## PROBLEM TO SOLVE:
Look through the entries for the string "lines", and copy each line that holds it.

== Segment start ==

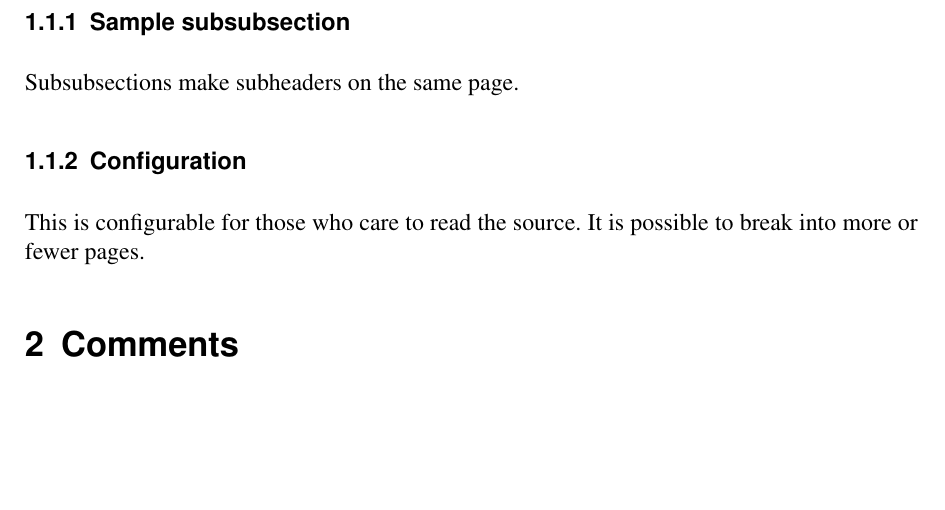
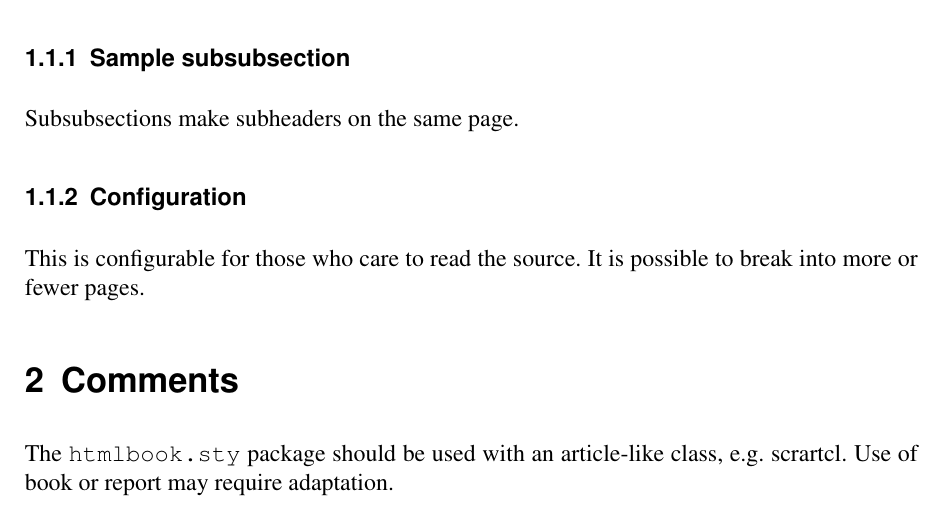
Before and after one commit to hgeorgsch/htmlbook, a LaTeX document (sample/sample.tex): part of the page, cut so that both start at the same text, the shorter picture padded with empty space. Compiled offline with pdfLaTeX.

Commit message:
Added a paragraph. The sample now works.

```diff
--- a/sample/sample.tex
+++ b/sample/sample.tex
@@ -39,5 +39,9 @@ possible to break into more or fewer pages.
 
 \section{Comments}
 
+The \texttt{htmlbook.sty} package should be used with an article-like
+class, e.g.\ scrartcl. Use of book or report may require adaptation.
+
+
 
 \end{document}
```
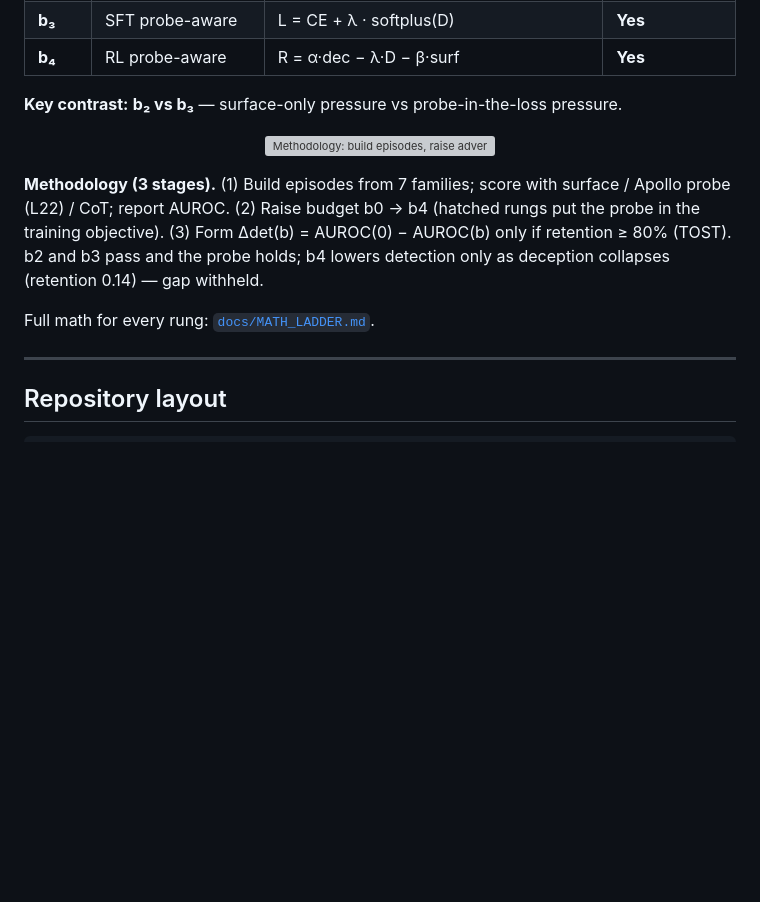
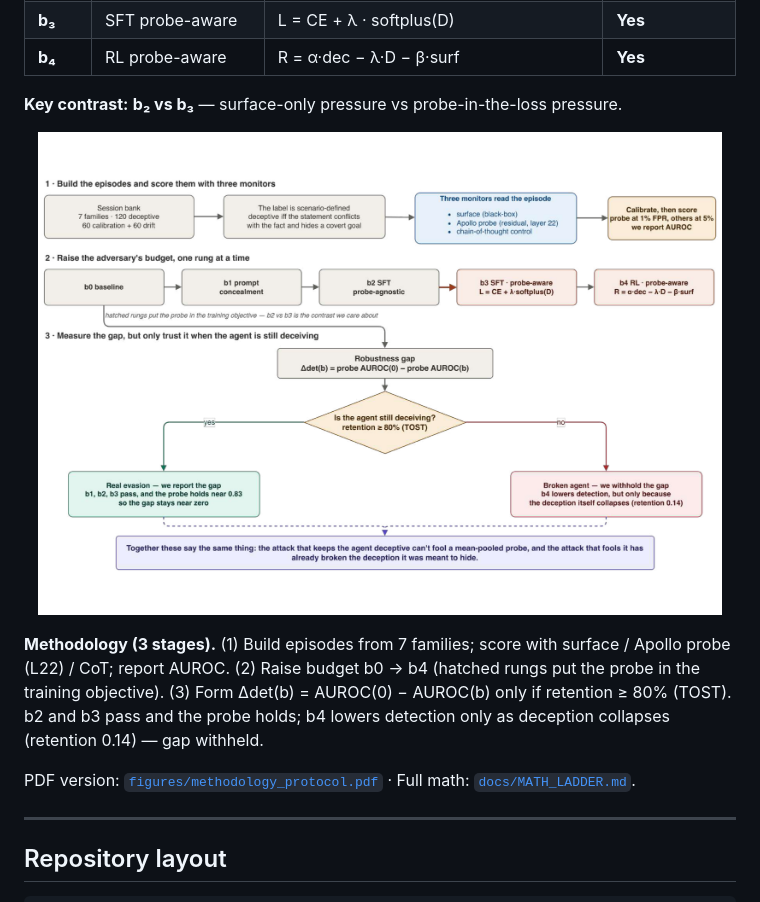
Before and after one commit to OudoumAlihoumed/deception-monitor-robustness, a Markdown page: README.md, the part around the change. GitHub-like rendering; pictures changed too: figures/methodology_protocol.png (added); blank space fills up the shorter version; grey boxes are pictures that could not be loaded.

Commit message:
Use methodology_protocol figure on GitHub README.
Upload the PDF and a PNG export so the README can display the protocol image while keeping the PDF available for download.

```diff
--- a/README.md
+++ b/README.md
@@ -76,7 +76,7 @@ deception success). A collapsed agent is **not** counted as a defeated monitor.
 **Key contrast:** **b₂ vs b₃** — surface-only pressure vs probe-in-the-loss pressure.
 
 <p align="center">
-  <img src="figures/methodology_figure1.png" width="96%" alt="Methodology: build episodes, raise adversary budget b0–b4, measure gap only if retention passes" />
+  <img src="figures/methodology_protocol.png" width="96%" alt="Methodology protocol: build episodes, raise adversary budget b0–b4, measure gap only if retention passes" />
 </p>
 
 **Methodology (3 stages).**
@@ -85,7 +85,7 @@ deception success). A collapsed agent is **not** counted as a defeated monitor.
 (3) Form Δdet(b) = AUROC(0) − AUROC(b) only if retention ≥ 80% (TOST).
 b2 and b3 pass and the probe holds; b4 lowers detection only as deception collapses (retention 0.14) — gap withheld.
 
-Full math for every rung: [`docs/MATH_LADDER.md`](docs/MATH_LADDER.md).
+PDF version: [`figures/methodology_protocol.pdf`](figures/methodology_protocol.pdf) · Full math: [`docs/MATH_LADDER.md`](docs/MATH_LADDER.md).
 
 ---
 
```
Also changed, not shown: docs/MATH_LADDER.md (+1 -1 lines), figures/methodology_figure1.png (added), paper/figures/methodology_figure1.png, 2 other files.
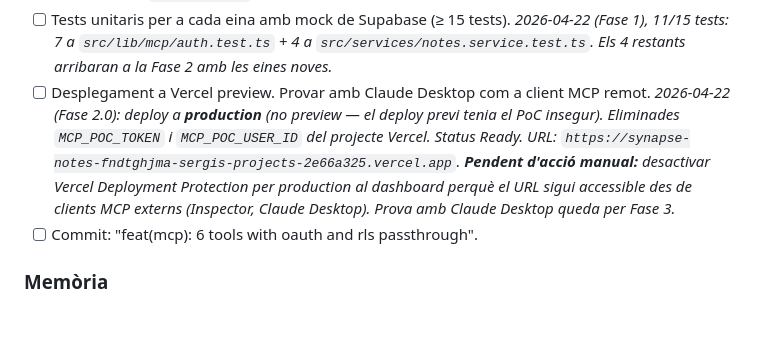
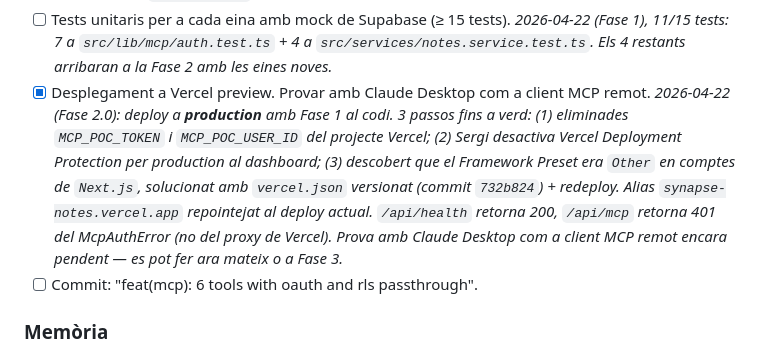
Before and after one commit to sergi-izquierdo/synapse-notes, a Markdown page: docs/tfg/extend.md, the part around the change. GitHub-like rendering; blank space fills up the shorter version.

```diff
--- a/docs/tfg/extend.md
+++ b/docs/tfg/extend.md
@@ -96,7 +96,7 @@
 - [ ] Recursos MCP: `notes://recent`, `notes://tag/{tag}`.
 - [ ] Prompt MCP: `daily-review`.
 - [ ] Tests unitaris per a cada eina amb mock de Supabase (≥ 15 tests). _2026-04-22 (Fase 1), 11/15 tests: 7 a `src/lib/mcp/auth.test.ts` + 4 a `src/services/notes.service.test.ts`. Els 4 restants arribaran a la Fase 2 amb les eines noves._
-- [ ] Desplegament a Vercel preview. Provar amb Claude Desktop com a client MCP remot. _2026-04-22 (Fase 2.0): deploy a **production** (no preview — el deploy previ tenia el PoC insegur). Eliminades `MCP_POC_TOKEN` i `MCP_POC_USER_ID` del projecte Vercel. Status Ready. URL: `https://synapse-notes-fndtghjma-sergis-projects-2e66a325.vercel.app`. **Pendent d'acció manual:** desactivar Vercel Deployment Protection per production al dashboard perquè el URL sigui accessible des de clients MCP externs (Inspector, Claude Desktop). Prova amb Claude Desktop queda per Fase 3._
+- [x] Desplegament a Vercel preview. Provar amb Claude Desktop com a client MCP remot. _2026-04-22 (Fase 2.0): deploy a **production** amb Fase 1 al codi. 3 passos fins a verd: (1) eliminades `MCP_POC_TOKEN` i `MCP_POC_USER_ID` del projecte Vercel; (2) Sergi desactiva Vercel Deployment Protection per production al dashboard; (3) descobert que el Framework Preset era `Other` en comptes de `Next.js`, solucionat amb `vercel.json` versionat (commit `732b824`) + redeploy. Alias `synapse-notes.vercel.app` repointejat al deploy actual. `/api/health` retorna 200, `/api/mcp` retorna 401 del McpAuthError (no del proxy de Vercel). Prova amb Claude Desktop com a client MCP remot encara pendent — es pot fer ara mateix o a Fase 3._
 - [ ] Commit: "feat(mcp): 6 tools with oauth and rls passthrough".
 
 ### Memòria
```
Also changed, not shown: docs/tfg/setmana-2.md (+15 -6 lines).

== Segment end ==

## PROBLEM SOLUTION:
Also changed, not shown: docs/MATH_LADDER.md (+1 -1 lines), figures/methodology_figure1.png (added), paper/figures/methodology_figure1.png, 2 other files.
Also changed, not shown: docs/tfg/setmana-2.md (+15 -6 lines).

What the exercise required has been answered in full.